Heather is a freelance writer from New York. She has a passion for health and parenting.

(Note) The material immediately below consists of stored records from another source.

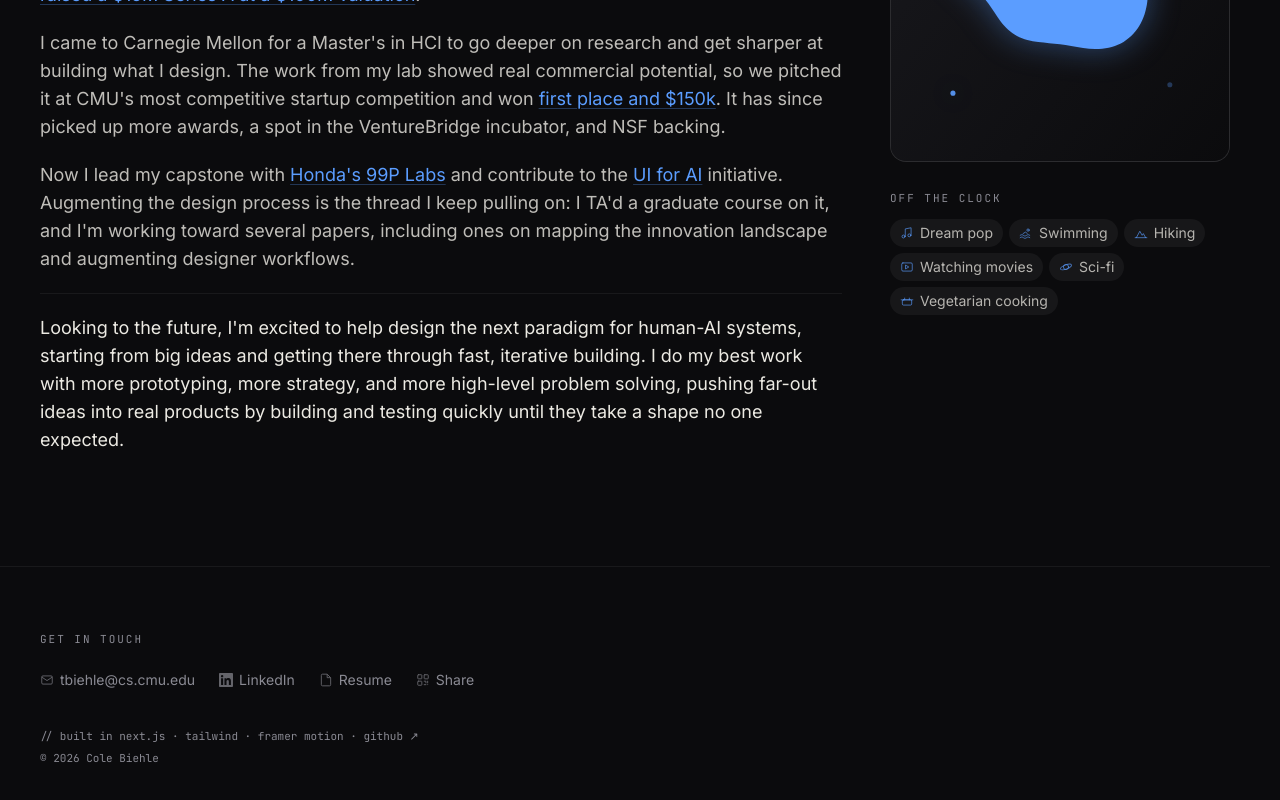
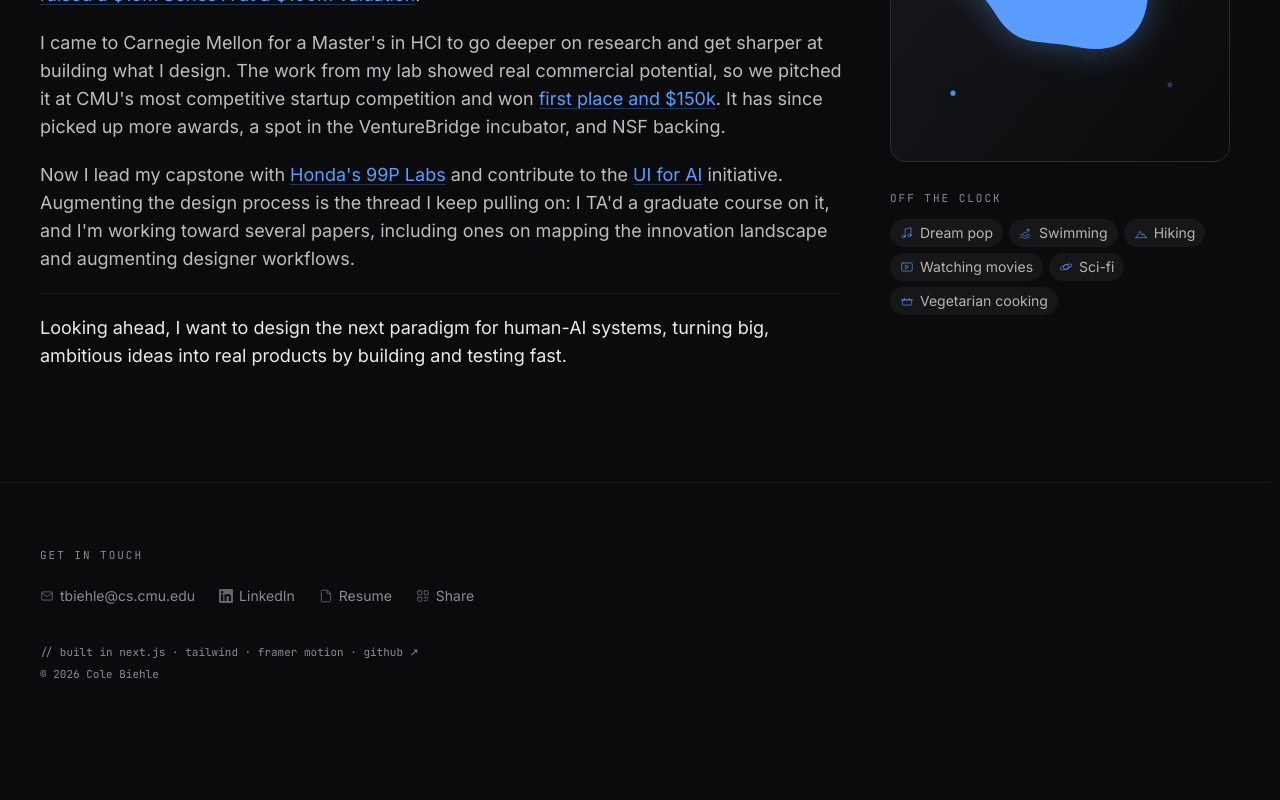
Before and after one commit to colebiehle/portfolio, a Next.js app: page / in a window 1280 px wide. Shown: the part 1782-2582 px from the top of the page. After the commit the page ends 2528 px from the top, so only its background shows below. Built offline with nearby package versions, Linux system fonts and the light colour scheme.

Commit message:
Tighten About close to one plain direction line
Co-Authored-By: Claude Opus 4.8 (1M context) <noreply@anthropic.com>

```diff
--- a/components/About.tsx
+++ b/components/About.tsx
@@ -145,12 +145,9 @@ export default function About() {
             {...reveal}
             className="text-ink border-t border-white/[0.06] pt-5 mt-1"
           >
-            Looking to the future, I&apos;m excited to help design the next
-            paradigm for human-AI systems, starting from big ideas and getting
-            there through fast, iterative building. I do my best work with more
-            prototyping, more strategy, and more high-level problem solving,
-            pushing far-out ideas into real products by building and testing
-            quickly until they take a shape no one expected.
+            Looking ahead, I want to design the next paradigm for human-AI
+            systems, turning big, ambitious ideas into real products by building
+            and testing fast.
           </motion.p>
         </div>
 
```
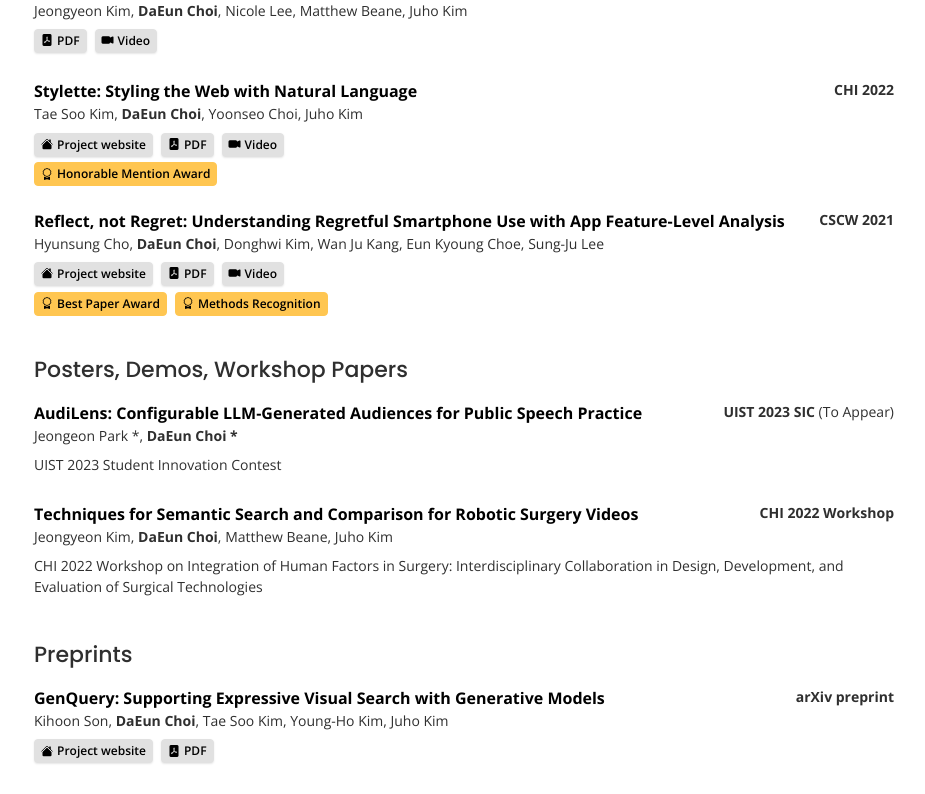
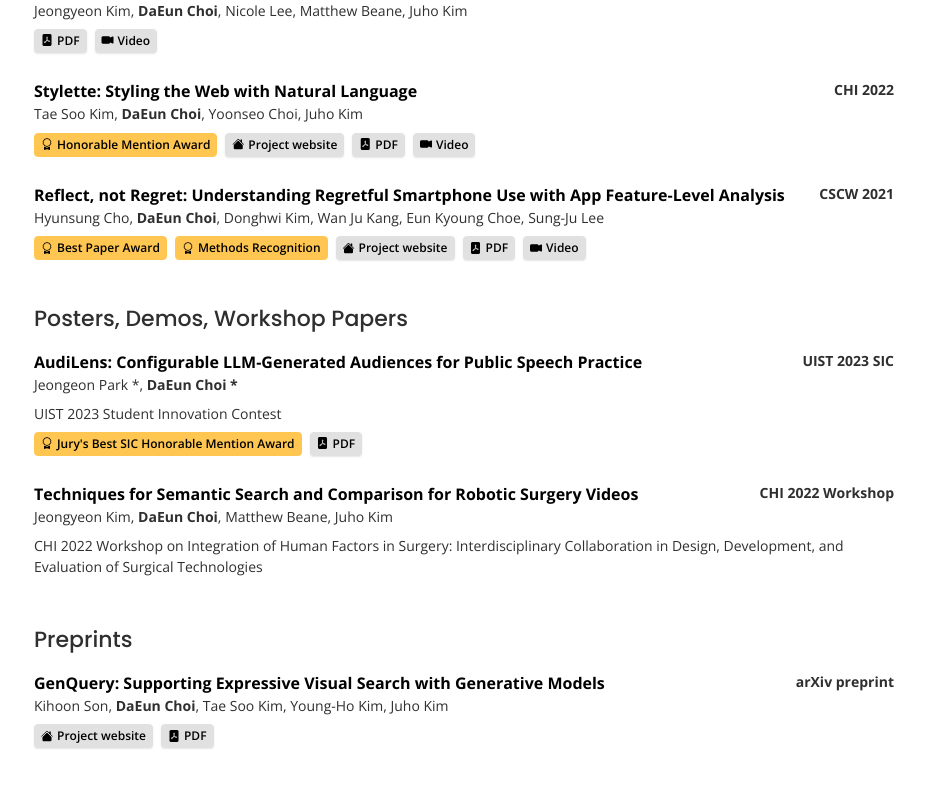
Before and after one commit to CheddarChoi/cheddarchoi.github.io, a React (Create React App) app: page / in a window 1280 px wide. Shown: the part 618-1412 px from the top of the page, without its empty margins (176-1101 px from the left). Built offline with nearby package versions, Linux system fonts and the light colour scheme; some icons are missing.

Commit message:
Add AudiLens information

```diff
--- a/src/components/publicationEntry.js
+++ b/src/components/publicationEntry.js
@@ -51,7 +51,10 @@
         ))}
       </div>
       <div className="pub-detail my-1">
-        {publication.workshop && <>{publication.workshop}</>}
+        {publication.workshop && <div className="mb-2">{publication.workshop}</div>}
+        {publication.award?.split(",").map((award) => (
+          <PublicationButton href={null} icon="bi bi-award" text={award} award={true} />
+        ))}
         {publication.website && (
           <PublicationButton
             href={publication.website}
@@ -66,12 +69,6 @@
           <PublicationButton href={publication.video} icon="bi bi-camera-video-fill" text="Video" />
         )}
       </div>
-      <div className="pub-award">
-        {publication.award?.split(",").map((award) => (
-          <PublicationButton href={null} icon="bi bi-award" text={award} award={true} />
-          // <Badge className="pub-award">{award}</Badge>
-        ))}
-      </div>
     </div>
   );
 }
--- a/src/data/posters.json
+++ b/src/data/posters.json
@@ -1,15 +1,17 @@
 [
   {
     "title": "AudiLens: Configurable LLM-Generated Audiences for Public Speech Practice",
-    "url": "",
+    "url": "https://dl.acm.org/doi/abs/10.1145/3586182.3625114",
     "conference": "UIST 2023 SIC",
     "workshop": "UIST 2023 Student Innovation Contest",
     "authors": [
       { "name": "Jeongeon Park *", "url": "https://jeongeonpark.com/" },
       { "name": "DaEun Choi *" }
     ],
-    "toappear": true,
-    "img": "/assets/img/stylette.png"
+    "toappear": false,
+    "img": "/assets/img/stylette.png",
+    "pdf": "/audilens.pdf",
+    "award": "Jury's Best SIC Honorable Mention Award"
   },
   {
     "title": "Techniques for Semantic Search and Comparison for Robotic Surgery Videos",
```
Also changed, not shown: 2 other files (tests, documents, lock files or other folders).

Heather has written for the Gluten-Free Living magazine, Mom.me, Project Eve Moms, and others.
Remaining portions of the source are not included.